When Vagrant is done doing it's thing, run
vagrant status to make sure it's working correctly. You should see
$ vagrant status Current machine states: default running (virtualbox) The VM is running. To stop this VM, you can run `vagrant halt` to shut it down forcefully, or you can run `vagrant suspend` to simply suspend the virtual machine. In either case, to restart it again, simply run `vagrant up`.
In order to actually access the machine, you need to modify your hosts file. In linux you'll find it in
/etc/hosts, OS X it's
/private/etc/hosts and windows it's
c:\windows\system32\drivers\etc\hosts, add the following to it if it is not already there:
Now we've got our server running, it is time to SSH into it and create our CakePHP 3 project. In your terminal window run
vagrant ssh. You'll see the following output:
Linux packer-virtualbox-iso 3.2.0-4-amd64 #1 SMP Debian 3.2.57-3 x86_64 Welcome to your Vagrant-built virtual machine. You have mail. Last login: Thu Jul 17 17:19:20 2014 from 10.0.2.2 [07:27 AM]-[vagrant@events]-[~] $
Next up is to start our actual project. CakePHP 3 makes use of Composer for managing dependencies and creating new projects, navigate to the /vagrant directory on the Vagrant box and run:
/vagrant $ rm -rf events
to clear out any existing code that may interfere.
/vagrant $ composer create-project --prefer-dist -s dev cakephp/app events
If this is the first time you've ever used
composer, or the first time you've used
composer create-project you might be wondering "what on earth just happened". Let's unpack it a bit.
First we ran
rm -rf events to remove the events directory that was created automatically by Vagrant. This is because composer requires the directory to be empty, or non-existent. Then we ran

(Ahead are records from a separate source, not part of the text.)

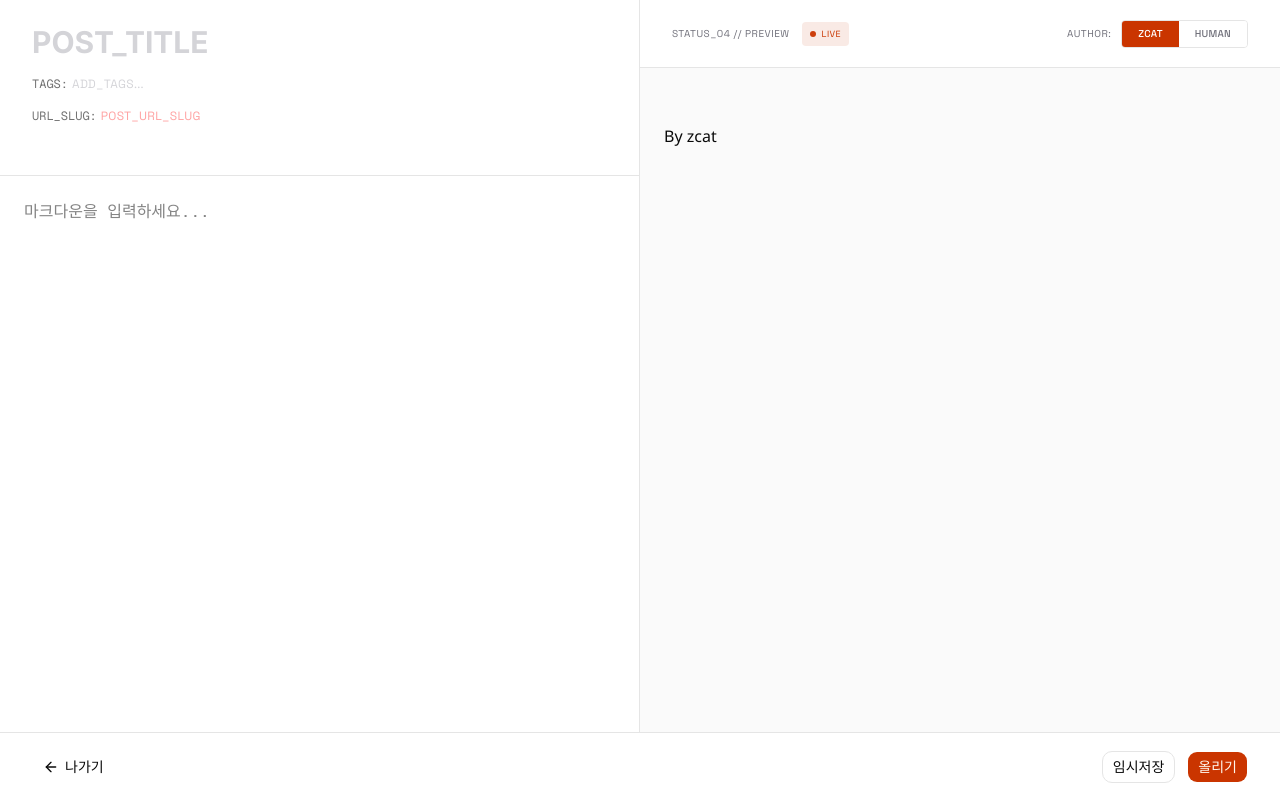
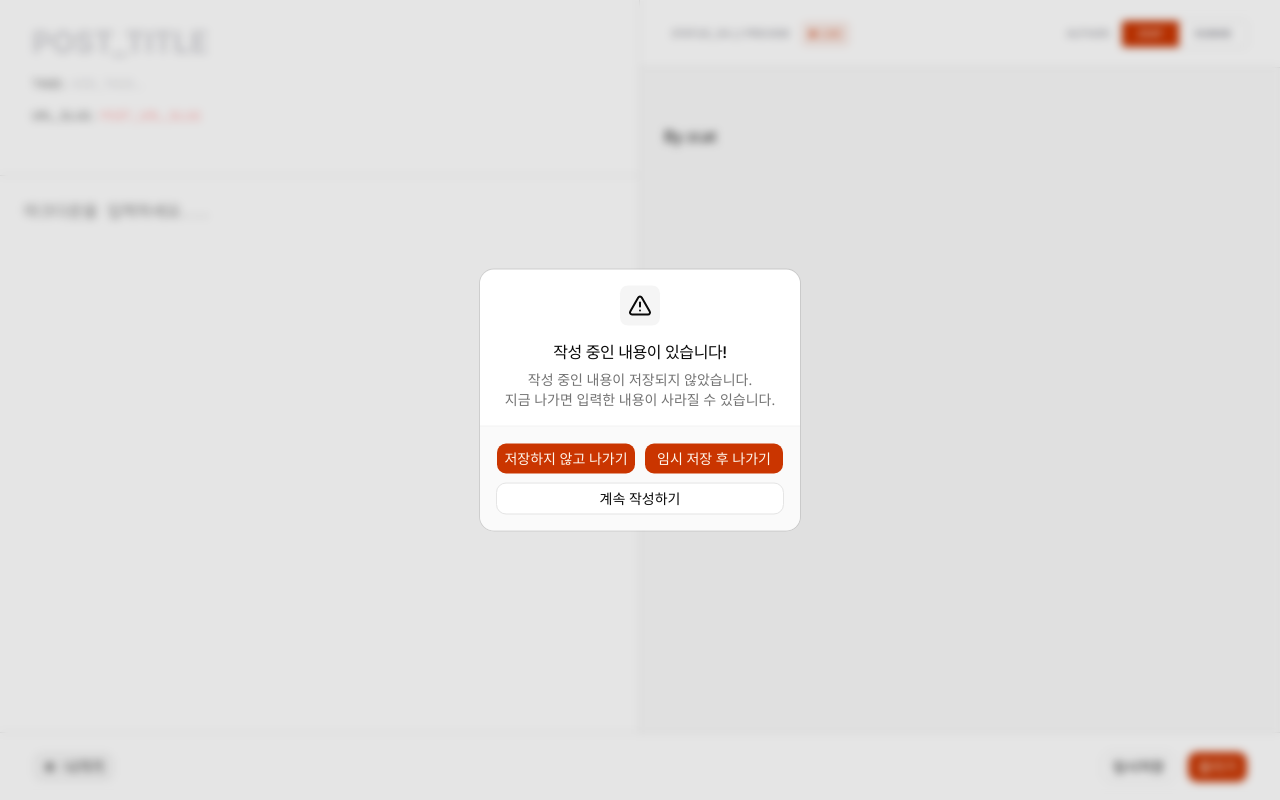
Before and after one commit to calevv/Z-cat-blog, a Next.js app: page /admin/editor in a window 1280 px wide. Both pictures are taken after a click on the button "나가기". Built offline with nearby package versions, Linux system fonts and the light colour scheme.

Commit message:
feat:스크롤바 글로벌 디자인과 알럿창 추가

```diff
--- a/src/app/globals.css
+++ b/src/app/globals.css
@@ -158,3 +158,26 @@
     @apply font-mono;
   }
 }
+
+@layer utilities {
+  /* 스크롤바 전체 스타일 */
+  .custom-scrollbar::-webkit-scrollbar {
+    width: 6px; /* 세로 스크롤 두께 */
+    height: 6px; /* 가로 스크롤 두께 */
+  }
+
+  /* 스크롤바 트랙(바탕) */
+  .custom-scrollbar::-webkit-scrollbar-track {
+    background: transparent;
+  }
+
+  /* 스크롤바 핸들(움직이는 부분) */
+  .custom-scrollbar::-webkit-scrollbar-thumb {
+    @apply rounded-full bg-zinc-200;
+  }
+
+  /* 마우스 올렸을 때 핸들 색상 */
+  .custom-scrollbar::-webkit-scrollbar-thumb:hover {
+    @apply bg-zinc-300;
+  }
+}
--- a/src/components/admin/dashboard/AdminTable.tsx
+++ b/src/components/admin/dashboard/AdminTable.tsx
@@ -26,7 +26,7 @@ export default function AdminTable({ posts }: AdminTablePostProp) {
           ))}
         </ul>
       </div>
-      <div className="h-125 overflow-y-auto">
+      <div className="custom-scrollbar h-125 overflow-y-auto">
         {posts.map((post) => {
           return (
             <ul
--- a/src/components/admin/editor/EditorFooter.tsx
+++ b/src/components/admin/editor/EditorFooter.tsx
@@ -1,5 +1,6 @@
 import { Button } from "@/components/ui/button";
 import { ArrowLeft } from "lucide-react";
+import ExitEditorAlert from "./ExitEditorAlert";
 interface EditorFooterProps {
   onSave: (published: boolean) => void;
   status: "saved" | "saving" | "unsaved";
@@ -9,9 +10,7 @@ export default function EditorFooter({ onSave, status }: EditorFooterProps) {
     <footer className="flex h-17 items-center justify-between border-t border-neutral-200 bg-white px-8 py-4">
       {/* TODO: 버튼들 기능 추가*/}
       <div>
-        <Button variant={"ghost"}>
-          <ArrowLeft /> 나가기
-        </Button>
+        <ExitEditorAlert />
       </div>
       <div className="flex gap-3">
         <Button
--- /dev/null
+++ b/src/components/admin/editor/ExitEditorAlert.tsx
@@ -0,0 +1,46 @@
+import {
+  AlertDialog,
+  AlertDialogAction,
+  AlertDialogCancel,
+  AlertDialogContent,
+  AlertDialogDescription,
+  AlertDialogFooter,
+  AlertDialogHeader,
+  AlertDialogMedia,
+  AlertDialogTitle,
+  AlertDialogTrigger,
+} from "@/components/ui/alert-dialog";
+import { Button } from "@/components/ui/button";
+import { AlertTriangle, ArrowLeft } from "lucide-react";
+
+export default function ExitEditorAlert() {
+  return (
+    <AlertDialog>
+      <AlertDialogTrigger asChild>
+        <Button variant="ghost">
+          <ArrowLeft /> 나가기
+        </Button>
+      </AlertDialogTrigger>
+      <AlertDialogContent size="sm">
+        <AlertDialogHeader>
+          <AlertDialogMedia>
+            <AlertTriangle />
+          </AlertDialogMedia>
+          <AlertDialogTitle>작성 중인 내용이 있습니다!</AlertDialogTitle>
+          <AlertDialogDescription>
+            작성 중인 내용이 저장되지 않았습니다.
+            <br />
+            지금 나가면 입력한 내용이 사라질 수 있습니다.
+          </AlertDialogDescription>
+        </AlertDialogHeader>
+        <AlertDialogFooter>
+          <AlertDialogAction>저장하지 않고 나가기</AlertDialogAction>
+          <AlertDialogAction>임시 저장 후 나가기</AlertDialogAction>
+          <AlertDialogCancel className="col-span-2">
+            계속 작성하기
+          </AlertDialogCancel>
+        </AlertDialogFooter>
+      </AlertDialogContent>
+    </AlertDialog>
+  );
+}
--- /dev/null
+++ b/src/components/ui/alert-dialog.tsx
@@ -0,0 +1,199 @@
+"use client"
+
+import * as React from "react"
+import { AlertDialog as AlertDialogPrimitive } from "radix-ui"
+
+import { cn } from "@/lib/utils"
+import { Button } from "@/components/ui/button"
+
+function AlertDialog({
+  ...props
+}: React.ComponentProps<typeof AlertDialogPrimitive.Root>) {
+  return <AlertDialogPrimitive.Root data-slot="alert-dialog" {...props} />
+}
+
+function AlertDialogTrigger({
+  ...props
+}: React.ComponentProps<typeof AlertDialogPrimitive.Trigger>) {
+  return (
+    <AlertDialogPrimitive.Trigger data-slot="alert-dialog-trigger" {...props} />
+  )
+}
+
+function AlertDialogPortal({
+  ...props
+}: React.ComponentProps<typeof AlertDialogPrimitive.Portal>) {
+  return (
+    <AlertDialogPrimitive.Portal data-slot="alert-dialog-portal" {...props} />
+  )
+}
+
+function AlertDialogOverlay({
+  className,
+  ...props
+}: React.ComponentProps<typeof AlertDialogPrimitive.Overlay>) {
+  return (
+    <AlertDialogPrimitive.Overlay
+      data-slot="alert-dialog-overlay"
+      className={cn(
+        "fixed inset-0 z-50 bg-black/10 duration-100 supports-backdrop-filter:backdrop-blur-xs data-open:animate-in data-open:fade-in-0 data-closed:animate-out data-closed:fade-out-0",
+        className
+      )}
+      {...props}
+    />
+  )
+}
+
+function AlertDialogContent({
+  className,
+  size = "default",
+  ...props
+}: React.ComponentProps<typeof AlertDialogPrimitive.Content> & {
+  size?: "default" | "sm"
+}) {
+  return (
+    <AlertDialogPortal>
+      <AlertDialogOverlay />
+      <AlertDialogPrimitive.Content
+        data-slot="alert-dialog-content"
+        data-size={size}
+        className={cn(
+          "group/alert-dialog-content fixed top-1/2 left-1/2 z-50 grid w-full -translate-x-1/2 -translate-y-1/2 gap-4 rounded-xl bg-popover p-4 text-popover-foreground ring-1 ring-foreground/10 duration-100 outline-none data-[size=default]:max-w-xs data-[size=sm]:max-w-xs data-[size=default]:sm:max-w-sm data-open:animate-in data-open:fade-in-0 data-open:zoom-in-95 data-closed:animate-out data-closed:fade-out-0 data-closed:zoom-out-95",
+          className
+        )}
+        {...props}
+      />
+    </AlertDialogPortal>
+  )
+}
+
+function AlertDialogHeader({
+  className,
+  ...props
+}: React.ComponentProps<"div">) {
+  return (
+    <div
+      data-slot="alert-dialog-header"
+      className={cn(
+        "grid grid-rows-[auto_1fr] place-items-center gap-1.5 text-center has-data-[slot=alert-dialog-media]:grid-rows-[auto_auto_1fr] has-data-[slot=alert-dialog-media]:gap-x-4 sm:group-data-[size=default]/alert-dialog-content:place-items-start sm:group-data-[size=default]/alert-dialog-content:text-left sm:group-data-[size=default]/alert-dialog-content:has-data-[slot=alert-dialog-media]:grid-rows-[auto_1fr]",
+        className
+      )}
+      {...props}
+    />
+  )
+}
+
+function AlertDialogFooter({
+  className,
+  ...props
+}: React.ComponentProps<"div">) {
+  return (
+    <div
+      data-slot="alert-dialog-footer"
+      className={cn(
+        "-mx-4 -mb-4 flex flex-col-reverse gap-2 rounded-b-xl border-t bg-muted/50 p-4 group-data-[size=sm]/alert-dialog-content:grid group-data-[size=sm]/alert-dialog-content:grid-cols-2 sm:flex-row sm:justify-end",
+        className
+      )}
+      {...props}
+    />
+  )
+}
+
+function AlertDialogMedia({
+  className,
+  ...props
+}: React.ComponentProps<"div">) {
+  return (
+    <div
+      data-slot="alert-dialog-media"
+      className={cn(
+        "mb-2 inline-flex size-10 items-center justify-center rounded-md bg-muted sm:group-data-[size=default]/alert-dialog-content:row-span-2 *:[svg:not([class*='size-'])]:size-6",
+        className
+      )}
+      {...props}
+    />
+  )
+}
+
+function AlertDialogTitle({
+  className,
+  ...props
+}: React.ComponentProps<typeof AlertDialogPrimitive.Title>) {
+  return (
+    <AlertDialogPrimitive.Title
+      data-slot="alert-dialog-title"
+      className={cn(
+        "font-heading text-base font-medium sm:group-data-[size=default]/alert-dialog-content:group-has-data-[slot=alert-dialog-media]/alert-dialog-content:col-start-2",
+        className
+      )}
+      {...props}
+    />
+  )
+}
+
+function AlertDialogDescription({
+  className,
+  ...props
+}: React.ComponentProps<typeof AlertDialogPrimitive.Description>) {
+  return (
+    <AlertDialogPrimitive.Description
+      data-slot="alert-dialog-description"
+      className={cn(
+        "text-sm text-balance text-muted-foreground md:text-pretty *:[a]:underline *:[a]:underline-offset-3 *:[a]:hover:text-foreground",
+        className
+      )}
+      {...props}
+    />
+  )
+}
+
+function AlertDialogAction({
+  className,
+  variant = "default",
+  size = "default",
+  ...props
+}: React.ComponentProps<typeof AlertDialogPrimitive.Action> &
+  Pick<React.ComponentProps<typeof Button>, "variant" | "size">) {
+  return (
+    <Button variant={variant} size={size} asChild>
+      <AlertDialogPrimitive.Action
+        data-slot="alert-dialog-action"
+        className={cn(className)}
+        {...props}
+      />
+    </Button>
+  )
+}
+
+function AlertDialogCancel({
+  className,
+  variant = "outline",
+  size = "default",
+  ...props
+}: React.ComponentProps<typeof AlertDialogPrimitive.Cancel> &
+  Pick<React.ComponentProps<typeof Button>, "variant" | "size">) {
+  return (
+    <Button variant={variant} size={size} asChild>
+      <AlertDialogPrimitive.Cancel
+        data-slot="alert-dialog-cancel"
+        className={cn(className)}
+        {...props}
+      />
+    </Button>
+  )
+}
+
+export {
+  AlertDialog,
+  AlertDialogAction,
+  AlertDialogCancel,
+  AlertDialogContent,
+  AlertDialogDescription,
+  AlertDialogFooter,
+  AlertDialogHeader,
+  AlertDialogMedia,
+  AlertDialogOverlay,
+  AlertDialogPortal,
+  AlertDialogTitle,
+  AlertDialogTrigger,
+}
```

composer create-project --prefer-dist -s dev cakephp/app events which tells composer that you wish to create a new project called events (which will be the directory name) based on the cakephp/app composer package. --prefer-dist means that you would prefer composer download the packaged version of the composer package (i.e. a zip file) instead of getting the full source code, this is almost always faster. -s dev tells composer that you will accept packages with a stability level of dev, or higher (Available options are dev, alpha, beta, RC, stable). The reason for using it here is that CakePHP 3 is still under development and we want to make sure we have the latest version of the CakePHP 3 code.
Composer makes use (by default) of the packagist.org repository to determine where to locate the requested packages. Since we are creating a project based on cakephp/app, composer will query packagist.org for the cakephp/app package, packagist.org will return the source repository where composer can download the_ cakephp/app_ package from. Composer will then download the package. The next step is for composer to determine the dependencies for cakephp/app (using the composer.json file), and download those dependencies. After all the dependencies are installed, some file permissions set and the initial configuration file is created.
We can then navigate to our webroot directory and look at it's contents:
$ cd /var/www /var/www $ ls README.md bin/ composer.json composer.lock config/ index.php logs/ phpunit.xml.dist plugins/ src/ tests/ tmp/ vendor/ webroot/
If you see all those files, navigate to http://events.dev in your browser of choice, and as long as everything worked as expected, you should see some beautiful cake!
Don't worry about the database error yet, we will get around to configuring that in Part 3.
Before we finish with part 2, run
exit to exit the vagrant ssh session and then run
vagrant halt to shut the virtual machine down.
In part 3, we will connect to the database, create a migration and starting doing some real baking!